Novice Yoga Anxiety
by Janie Martin
“If you wish you were more flexible or more relaxed, give yoga a try. If you are nervous about going to a class, go with a friend. If people with serious diseases can participate and enjoy it, so can you.”
Joining a Yoga Class
One of the things on my long list of desired post-retirement activities was to join a yoga class. Several people had recommended this to me; and I heard and read good things about yoga for both building flexibility and improving balance. Those abilities deteriorate as we age, so the potential benefits were obvious. All the same it took a bit of guts to go to the first class.
Joining an activity where most people have been participating as a group for a while is a little intimidating. There is the factor of feeling out of place, fear of not being able to learn or keep up, or becoming a laughingstock.

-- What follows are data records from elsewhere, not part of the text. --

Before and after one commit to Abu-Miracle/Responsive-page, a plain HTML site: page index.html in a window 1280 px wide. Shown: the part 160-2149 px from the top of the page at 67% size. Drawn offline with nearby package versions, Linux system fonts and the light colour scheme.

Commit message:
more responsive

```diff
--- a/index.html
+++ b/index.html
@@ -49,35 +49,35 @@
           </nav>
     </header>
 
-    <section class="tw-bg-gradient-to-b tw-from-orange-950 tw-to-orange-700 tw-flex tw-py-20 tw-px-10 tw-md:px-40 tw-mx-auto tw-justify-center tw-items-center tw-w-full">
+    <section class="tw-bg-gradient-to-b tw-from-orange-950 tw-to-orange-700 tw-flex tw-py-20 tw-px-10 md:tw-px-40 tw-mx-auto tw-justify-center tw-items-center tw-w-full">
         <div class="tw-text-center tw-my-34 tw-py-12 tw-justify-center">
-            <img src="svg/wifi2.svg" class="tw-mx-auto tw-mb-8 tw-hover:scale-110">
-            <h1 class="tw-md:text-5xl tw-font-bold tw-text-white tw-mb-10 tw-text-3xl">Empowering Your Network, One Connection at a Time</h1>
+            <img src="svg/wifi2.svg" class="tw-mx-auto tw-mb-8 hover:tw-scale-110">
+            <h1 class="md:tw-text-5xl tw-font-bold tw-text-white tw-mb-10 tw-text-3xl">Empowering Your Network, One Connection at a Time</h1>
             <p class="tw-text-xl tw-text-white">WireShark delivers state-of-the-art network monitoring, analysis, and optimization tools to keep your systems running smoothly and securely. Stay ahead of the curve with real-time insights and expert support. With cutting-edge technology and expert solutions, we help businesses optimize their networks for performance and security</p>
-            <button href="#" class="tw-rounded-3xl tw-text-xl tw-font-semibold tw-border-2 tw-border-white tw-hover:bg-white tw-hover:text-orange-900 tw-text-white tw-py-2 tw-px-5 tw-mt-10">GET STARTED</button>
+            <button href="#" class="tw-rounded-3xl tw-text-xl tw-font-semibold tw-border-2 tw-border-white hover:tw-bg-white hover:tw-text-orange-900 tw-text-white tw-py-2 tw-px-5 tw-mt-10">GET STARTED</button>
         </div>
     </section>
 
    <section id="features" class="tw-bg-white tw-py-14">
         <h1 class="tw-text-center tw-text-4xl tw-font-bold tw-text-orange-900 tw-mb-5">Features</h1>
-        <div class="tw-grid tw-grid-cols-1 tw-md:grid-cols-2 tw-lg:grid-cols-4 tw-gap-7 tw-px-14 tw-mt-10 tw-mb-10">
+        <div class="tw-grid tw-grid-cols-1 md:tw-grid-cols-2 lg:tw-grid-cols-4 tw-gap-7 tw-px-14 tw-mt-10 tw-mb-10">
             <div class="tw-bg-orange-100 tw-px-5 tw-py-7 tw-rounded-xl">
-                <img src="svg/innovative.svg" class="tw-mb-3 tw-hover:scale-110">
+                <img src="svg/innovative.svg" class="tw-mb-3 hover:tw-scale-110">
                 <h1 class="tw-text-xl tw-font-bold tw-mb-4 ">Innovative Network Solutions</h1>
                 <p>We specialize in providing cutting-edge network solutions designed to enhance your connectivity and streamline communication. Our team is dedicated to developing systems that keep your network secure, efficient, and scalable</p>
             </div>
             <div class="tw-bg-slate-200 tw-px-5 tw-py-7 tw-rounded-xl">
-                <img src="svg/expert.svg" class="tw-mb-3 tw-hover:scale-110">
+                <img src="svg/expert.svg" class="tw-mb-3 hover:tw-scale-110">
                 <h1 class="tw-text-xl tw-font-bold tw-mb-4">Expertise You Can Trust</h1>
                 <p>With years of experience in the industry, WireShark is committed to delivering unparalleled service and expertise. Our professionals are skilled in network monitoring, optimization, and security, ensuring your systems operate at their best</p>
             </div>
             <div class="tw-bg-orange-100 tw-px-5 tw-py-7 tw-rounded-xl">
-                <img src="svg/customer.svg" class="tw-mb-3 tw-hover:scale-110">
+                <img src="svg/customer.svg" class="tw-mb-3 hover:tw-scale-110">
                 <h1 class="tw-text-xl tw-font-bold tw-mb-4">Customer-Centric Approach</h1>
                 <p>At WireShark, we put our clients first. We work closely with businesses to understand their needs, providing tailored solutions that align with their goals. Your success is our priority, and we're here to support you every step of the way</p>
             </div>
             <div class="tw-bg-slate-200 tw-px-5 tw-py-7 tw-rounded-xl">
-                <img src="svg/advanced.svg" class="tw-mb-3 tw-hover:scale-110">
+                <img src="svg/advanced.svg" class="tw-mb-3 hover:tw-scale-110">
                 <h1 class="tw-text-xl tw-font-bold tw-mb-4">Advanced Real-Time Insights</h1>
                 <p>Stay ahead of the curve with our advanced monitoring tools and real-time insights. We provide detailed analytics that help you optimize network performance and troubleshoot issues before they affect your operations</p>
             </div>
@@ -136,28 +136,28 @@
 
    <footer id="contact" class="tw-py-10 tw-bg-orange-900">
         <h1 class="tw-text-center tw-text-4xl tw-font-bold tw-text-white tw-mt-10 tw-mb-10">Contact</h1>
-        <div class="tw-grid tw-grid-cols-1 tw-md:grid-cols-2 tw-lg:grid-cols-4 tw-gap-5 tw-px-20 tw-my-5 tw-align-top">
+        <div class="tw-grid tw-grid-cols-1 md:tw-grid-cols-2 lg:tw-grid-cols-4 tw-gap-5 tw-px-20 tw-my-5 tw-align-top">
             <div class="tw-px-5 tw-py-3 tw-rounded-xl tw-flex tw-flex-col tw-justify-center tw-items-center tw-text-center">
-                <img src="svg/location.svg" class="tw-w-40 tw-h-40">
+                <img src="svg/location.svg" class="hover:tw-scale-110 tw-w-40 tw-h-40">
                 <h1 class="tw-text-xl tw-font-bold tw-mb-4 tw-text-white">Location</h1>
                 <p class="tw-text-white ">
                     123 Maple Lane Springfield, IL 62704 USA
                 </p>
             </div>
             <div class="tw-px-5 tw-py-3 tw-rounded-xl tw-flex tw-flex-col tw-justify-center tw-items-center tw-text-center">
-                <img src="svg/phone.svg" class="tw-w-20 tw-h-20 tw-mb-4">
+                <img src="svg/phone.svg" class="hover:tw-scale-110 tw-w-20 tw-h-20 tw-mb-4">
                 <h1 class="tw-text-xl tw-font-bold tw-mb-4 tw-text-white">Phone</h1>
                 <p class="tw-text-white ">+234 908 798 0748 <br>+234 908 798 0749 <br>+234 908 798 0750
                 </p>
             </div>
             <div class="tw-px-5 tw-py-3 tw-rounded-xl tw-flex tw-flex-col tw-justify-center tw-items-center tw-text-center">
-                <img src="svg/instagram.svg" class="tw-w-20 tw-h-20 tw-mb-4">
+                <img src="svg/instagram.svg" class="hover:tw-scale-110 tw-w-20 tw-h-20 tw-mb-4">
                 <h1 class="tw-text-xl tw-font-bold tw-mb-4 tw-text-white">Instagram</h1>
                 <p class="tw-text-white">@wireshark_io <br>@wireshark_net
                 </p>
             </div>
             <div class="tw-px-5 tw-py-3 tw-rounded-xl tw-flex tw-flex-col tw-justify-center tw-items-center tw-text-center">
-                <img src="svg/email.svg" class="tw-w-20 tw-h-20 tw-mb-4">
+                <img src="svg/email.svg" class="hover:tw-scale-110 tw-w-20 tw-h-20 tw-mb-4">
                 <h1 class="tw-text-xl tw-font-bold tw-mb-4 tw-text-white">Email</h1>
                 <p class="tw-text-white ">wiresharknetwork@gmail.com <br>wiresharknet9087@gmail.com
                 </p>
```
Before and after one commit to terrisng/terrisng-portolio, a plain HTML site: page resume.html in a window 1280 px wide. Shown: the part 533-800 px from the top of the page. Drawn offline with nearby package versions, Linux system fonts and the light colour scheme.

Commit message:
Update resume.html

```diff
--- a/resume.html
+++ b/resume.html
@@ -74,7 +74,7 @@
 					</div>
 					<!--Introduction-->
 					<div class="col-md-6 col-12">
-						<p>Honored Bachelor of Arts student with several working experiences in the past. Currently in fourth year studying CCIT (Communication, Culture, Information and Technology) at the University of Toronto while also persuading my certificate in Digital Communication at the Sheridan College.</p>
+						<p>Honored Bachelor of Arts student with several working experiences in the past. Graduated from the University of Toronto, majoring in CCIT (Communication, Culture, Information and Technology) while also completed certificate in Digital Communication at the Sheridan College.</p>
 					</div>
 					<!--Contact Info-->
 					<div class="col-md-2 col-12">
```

But all it took was one class for me to feel at home and know that I was going to both benefit from and enjoy participating. The group was welcoming and warm, and the instructor immediately put me at ease. I went from hiding in the furthest corner of the room to being comfortable in the first row within two weeks.
Find A Type of Yoga You Enjoy and a Teacher Who Can Adapt for Your Needs
There are several different types of yoga, so you might need to experiment a little to find what is best for you. There are even “chair yoga” classes for those who have balance problems or difficulty with kneeling postures.
When I moved to Wisconsin I hated to leave my old class and instructor, but luckily I immediately found a class with an equally good instructor. And the diverse people in my new class have become friends like my old classmates were.
We all have two things in common; we were able to summon the courage to try class for the first time; and we all find the activity beneficial. Other than that we are all different – some in great shape, some a bit rust-bound and some who have not done any physical activity their entire lives. Some wear old sweat pants and loose t-shirts; some have slick exercise clothing. We all fit in, and we all encourage each other.
Some class members have some physical limitations, but the instructor is good at modifying the activities so they can fully participate. Some have what the instructor cheerfully calls “cranky” knees or a shoulder that doesn’t want to cooperate – but she continually urges us to stay in the zone of halfway between easy and hard effort – a perfect way to avoid injury but still benefit from movement. I always leave feeling better than when I walked in.
Classes with Camaraderie, Not Competition
Now that my husband is retired, he too goes to a class – one targeted for men with a male instructor. Using our bodies in class, the focus is on celebrating what we CAN do, not on what our bodies won’t let us do. There is no scorekeeping, no competition, and no comparisons. Chatter before class is about gardening, families, and hobbies. There is a lot of laughing, and those who miss class are warmly welcomed back after vacation or surgeries.
You Can Do It
So here are my thoughts for you if you have ever considered yoga. If you wish you were more flexible or more relaxed, give yoga a try. If you are nervous about going to a class, go with a friend. If people with serious diseases can participate and enjoy it, so can you. If a class member who told me she is seriously in a battle for her life can give it a try for the first time, so can you.
Janie Martin is retired and a student at 5 Koshas Yoga & Wellness. She tends her horses and cats and writes in western Marathon County.